──────── Dataset excerpts

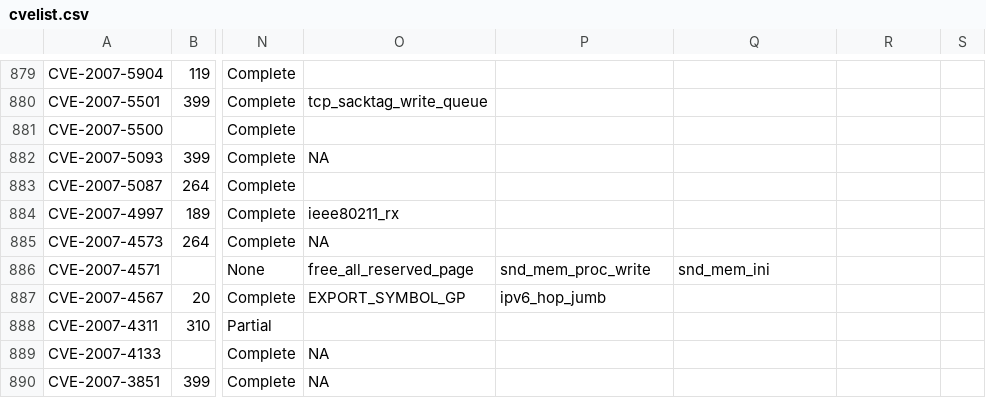
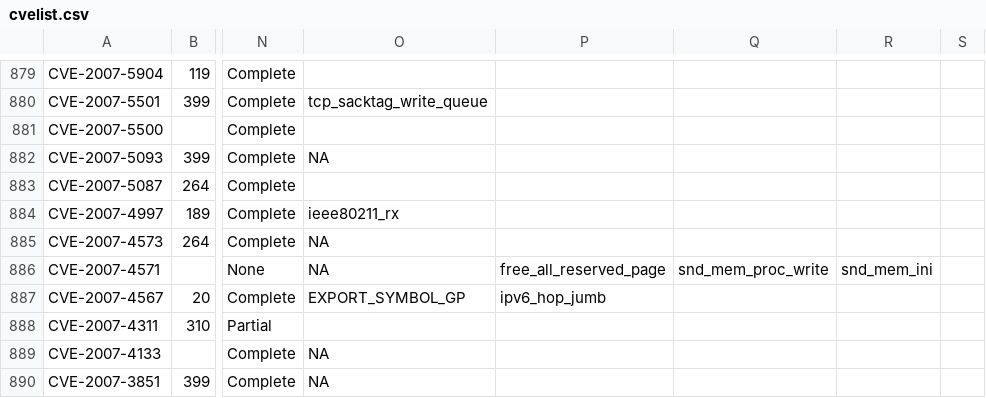
Before and after one commit to hwin16/WebCrawler, a CSV file: cvelist.csv, drawn as a sheet; only a part is shown, gaps mark what is left out; the diff covers the shown part only; the diff names each change by its address in the sheet, - before the commit and + after, or states it on an @@ line.

```diff
--- a/cvelist.csv
+++ b/cvelist.csv
-O886: free_all_reserved_page
+O886: NA
-P886: snd_mem_proc_write
+P886: free_all_reserved_page
-Q886: snd_mem_ini
+Q886: snd_mem_proc_write
-R886: (empty)
+R886: snd_mem_ini
```
Also changed, not shown: 113 edited cells elsewhere in this file, 4 other files.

────────────────

[Exercise] When a line above includes the word "cvelist", please list that line.

[Solution to the exercise]
Before and after one commit to hwin16/WebCrawler, a CSV file: cvelist.csv, drawn as a sheet; only a part is shown, gaps mark what is left out; the diff covers the shown part only; the diff names each change by its address in the sheet, - before the commit and + after, or states it on an @@ line.
--- a/cvelist.csv
+++ b/cvelist.csv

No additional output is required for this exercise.